Regional ally in Maharashtra, the Shiv Sena has mounted an almost personalised campaign against Narendra Modi, and is open about its intention to support any candidate other than him in a post poll coalition government. The Asom Gana Parishad that has moved out of the alliance because of the deeply controversial Citizenship(Amendment)Bill brought in by the current government and pursued strongly by the Prime Minister, has reportedly made it clear that it can be counted to be part of a BJP led alliance with a new leader at the helm.
The RSS has met and discussed the post poll scenario with regional leaders who are currently opposing the BJP, but have been in the NDA governments earlier. The list of the regional parties that have broken bread with the BJP in the past include Trinamool Congress, DMK, Biju Janata Dal, Telugu Desam, National Conference, Indian National Lok Dal, Rashtriya Lok Dal. Bahujan Samaj Party had supported from outside. The Samajwadi party and Rashtriya Janata Dal along with the Left and the Congress are the only two parties that have not directly entered into coalitions with the BJP.
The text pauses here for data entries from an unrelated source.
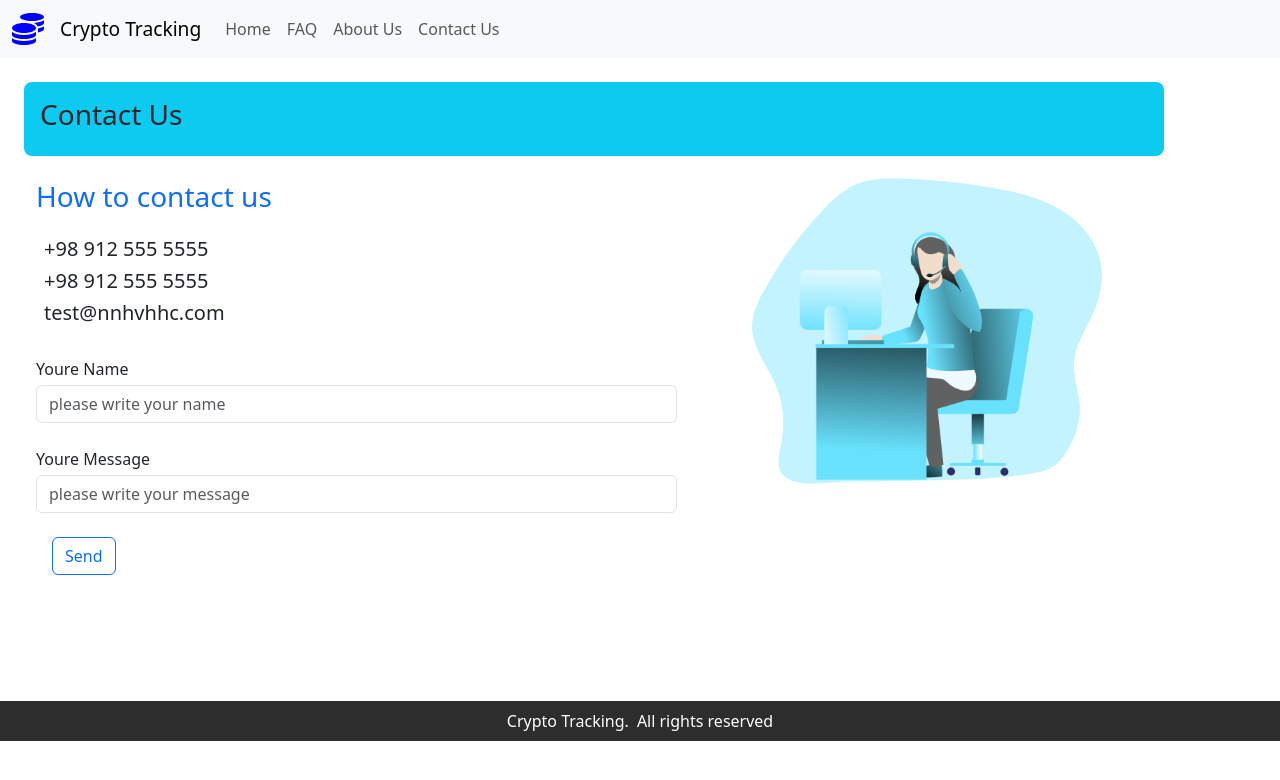
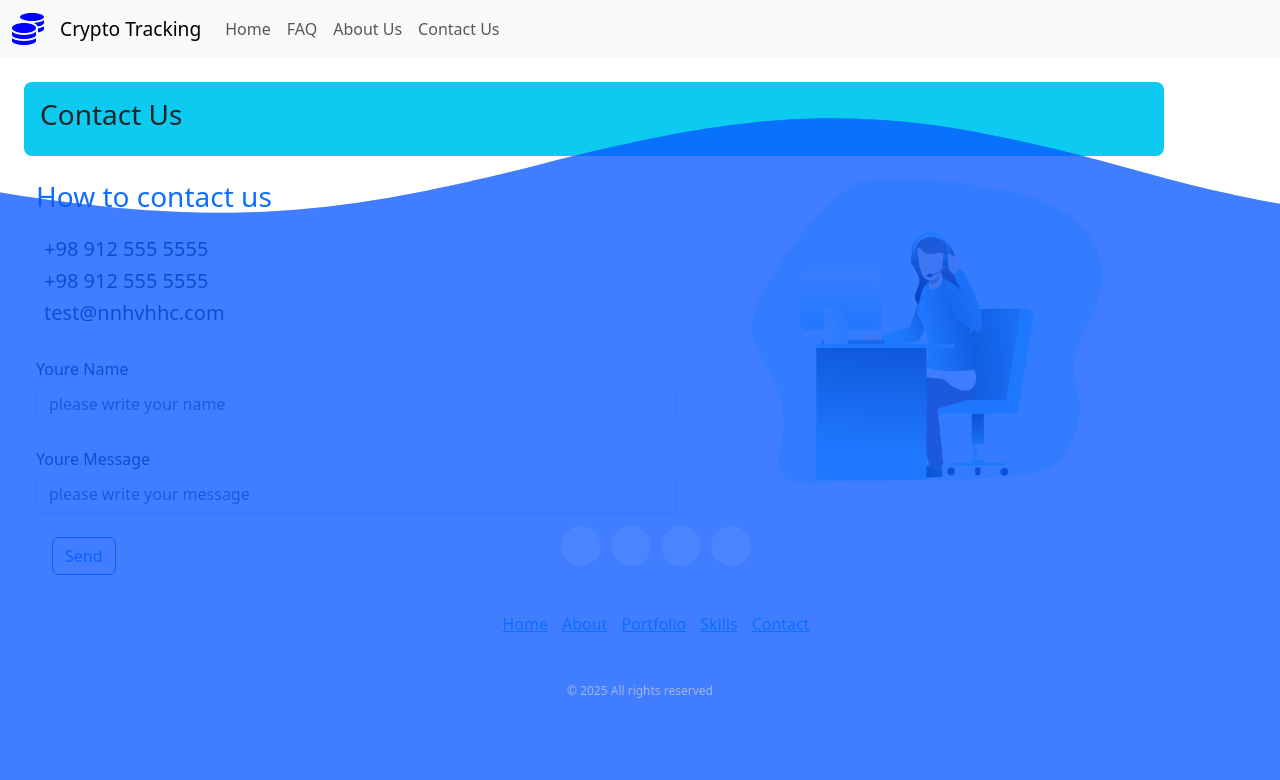
Before and after one commit to hannanehhh16/digital-currency, a React (Create React App) app: page /contact-us in a window 1280 px wide. Shown: the top 780 px of the page. Built offline with nearby package versions, Linux system fonts and the light colour scheme.

Commit message:
update footer

```diff
--- a/src/components/ui/Footer.Component.jsx
+++ b/src/components/ui/Footer.Component.jsx
@@ -1,11 +1,135 @@
 import React from 'react';
 import "./Footer.css";
 
-export default function FooterComponent() {
-  return (
-    <footer className="footer">
-      <span>Crypto Tracking.</span>
-      <span className="d-none d-md-inline ms-2">All rights reserved </span>
-    </footer>
-  )
-}
+// export default function FooterComponent() {
+//   return (
+//     <footer className="footer">
+//       <span>Crypto Tracking.</span>
+//       <span className="d-none d-md-inline ms-2">All rights reserved </span>
+//     </footer>
+//   )
+// }
+
+
+const AnimatedWaveFooter = () => (
+  <footer>
+    <div className="background">
+      <svg
+        version="1.1"
+        xmlns="http://www.w3.org/2000/svg"
+        xmlnsXlink="http://www.w3.org/1999/xlink"
+        viewBox="0 0 1600 900"
+      >
+        <defs>
+          <path
+            id="wave"
+            fill="rgba(11, 89, 255, 0.6)"
+            d="M-363.852,502.589c0,0,236.988-41.997,505.475,0
+            s371.981,38.998,575.971,0s293.985-39.278,505.474,5.859s493.475,48.368,716.963-4.995v560.106H-363.852V502.589z"
+          />
+        </defs>
+        <g>
+          <use xlinkHref="#wave" opacity={0.4}>
+            <animateTransform
+              attributeName="transform"
+              attributeType="XML"
+              type="translate"
+              dur="8s"
+              calcMode="spline"
+              values="270 230; -334 180; 270 230"
+              keyTimes="0; .5; 1"
+              keySplines="0.42, 0, 0.58, 1.0;0.42, 0, 0.58, 1.0"
+              repeatCount="indefinite"
+            />
+          </use>
+          <use xlinkHref="#wave" opacity={0.6}>
+            <animateTransform
+              attributeName="transform"
+              attributeType="XML"
+              type="translate"
+              dur="6s"
+              calcMode="spline"
+              values="-270 230;243 220;-270 230"
+              keyTimes="0; .6; 1"
+              keySplines="0.42, 0, 0.58, 1.0;0.42, 0, 0.58, 1.0"
+              repeatCount="indefinite"
+            />
+          </use>
+          <use xlinkHref="#wave" opacity={0.9}>
+            <animateTransform
+              attributeName="transform"
+              attributeType="XML"
+              type="translate"
+              dur="4s"
+              calcMode="spline"
+              values="0 230;-140 200;0 230"
+              keyTimes="0; .4; 1"
+              keySplines="0.42, 0, 0.58, 1.0;0.42, 0, 0.58, 1.0"
+              repeatCount="indefinite"
+            />
+          </use>
+        </g>
+      </svg>
+    </div>
+    <section>
+      <ul className="socials">
+        <li>
+          <a
+            className="fa-brands fa-github"
+            href="https://github.com/"
+            target="_blank"
+            rel="noopener noreferrer"
+            aria-label="GitHub"
+          />
+        </li>
+        <li>
+          <a
+            className="fa-brands fa-codepen"
+            href="https://codepen.io/"
+            target="_blank"
+            rel="noopener noreferrer"
+            aria-label="CodePen"
+          />
+        </li>
+        <li>
+          <a
+            className="fa-brands fa-dribbble"
+            href="https://dribbble.com/"
+            target="_blank"
+            rel="noopener noreferrer"
+            aria-label="Dribbble"
+          />
+        </li>
+        <li>
+          <a
+            className="fa-brands fa-instagram"
+            href="https://instagram.com/"
+            target="_blank"
+            rel="noopener noreferrer"
+            aria-label="Instagram"
+          />
+        </li>
+      </ul>
+      <ul className="links">
+        <li>
+          <a href="#home">Home</a>
+        </li>
+        <li>
+          <a href="#about">About</a>
+        </li>
+        <li>
+          <a href="#portfolio">Portfolio</a>
+        </li>
+        <li>
+          <a href="#skills">Skills</a>
+        </li>
+        <li>
+          <a href="#contact">Contact</a>
+        </li>
+      </ul>
+      <p className="legal">© 2025 All rights reserved</p>
+    </section>
+  </footer>
+);
+
+export default AnimatedWaveFooter;
--- a/src/components/ui/Footer.css
+++ b/src/components/ui/Footer.css
@@ -1,8 +1,88 @@
-.footer {
+/* .footer {
     display: flex;
     justify-content: center;
     align-items: center;
     color: #fff;
     background-color: rgb(46, 45, 45);
     height: 40px;
+} */
+
+
+/* Make sure the footer is always at the bottom and full width */
+footer {
+    position: fixed;
+    left: 0;
+    bottom: 0;
+    display: flex;
+    width: 100vw;
+    padding-bottom: 100px;
+    box-sizing: border-box;
 }
+
+.background {
+    position: fixed;
+    left: 0;
+    bottom: 0;
+    width: 100vw;
+    height: 480px;
+    z-index: 1;
+
+}
+
+/* SVG inside .background should fill the container */
+.background svg {
+    position: absolute;
+    left: 0;
+    bottom: 0;
+    width: 100vw;
+    height: 100%;
+    max-height: 520px;
+    min-height: 400px;
+    transform: scaleY(3) scaleX(2.25);
+    transform-origin: bottom;
+    pointer-events: none;
+}
+
+/* Layout styles */
+section {
+    display: flex;
+    flex-direction: column;
+    align-items: center;
+    gap: 30px;
+    width: 100%;
+    position: relative;
+    z-index: 3; /* Ensure above both background and footer itself */
+}
+
+/* List styles */
+ul {
+    display: flex;
+    list-style: none;
+    padding: 0;
+    margin: 0;
+}
+
+.socials {
+    gap: 10px;
+}
+
+.socials a {
+    font-size: 24px;
+    background: rgb(255 255 255 / 6%);
+    backdrop-filter: blur(10px);
+    display: grid;
+    place-items: center;
+    width: 40px;
+    height: 40px;
+    border-radius: 50%;
+}
+
+.links {
+    gap: 14px;
+}
+
+.legal {
+    font-size: 12px;
+    margin: 0;
+    color: #a2b6e1;
+}
```
Also changed, not shown: src/main.jsx (added, +17 -0 lines).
The consensus from these talks, sources said, is that Narendra Modi will not be acceptable as a leader but the BJP could rely on some support if it brings a new person at the helm. Interestingly Nitin Gadkari remains acceptable by and large.
And secondly, the regional parties would not be able to support a BJP led government if the temple issue was taken up in the campaign and through the elections as this has always remained divisive and unacceptable to even those who have joined NDA governments in the past. This is the primary reason why the RSS has backed off from whipping a campaign around the Ayodhya issue, as it does not want to alienate the regional parties that it might need to rely on after the elections to form the government.
Prime Minister Modi is however clear, that he will remain in command. Either as the Prime Minister if he delivers the majority. And if not, as the Leader of the Opposition.
The RSS is not willing to sit in the Opposition if it can avoid it by stitching up a minus-Modi/Shah coalition. It is not willing to interrupt and possibly reverse the “gains” it has made in the past few years under the present dispensation and wants to keep the “flow” continuing under a less authoritarian but “harder than Atal Bihari Vajpayee” government. The broad following that Vajpayee had is tempting, the sources said, and after these five years the RSS has realised that a seemingly more easy going personality than Modi at the helm was the only way to keep in power.
The sources were categorical that one, Modi and Shah are not willing to give up control; and two, the RSS is working to ensure that they bow out to a coalition run by the BJP, with a large bouquet of regional parties.
Currently Narendra Modi is facing the heat of isolation with the regional NDA allies also preferring to keep a distance. The RSS, by backing off on the Ayodhya issue, has sought to create a space that it could work to its advantage and for installing a new leader on a broad based coalition it wishes to bring to power. Interestingly, the sources said that the support for Vajpayee had led the RSS top brass—never enamoured of the individualist politics of PM Modi—to project Gadkari as a possible replacement. He has a better working relationship with the opposition parties, within the BJP having been the party president, and with the corporates that have also started reacting adversely to the current authoritarianism.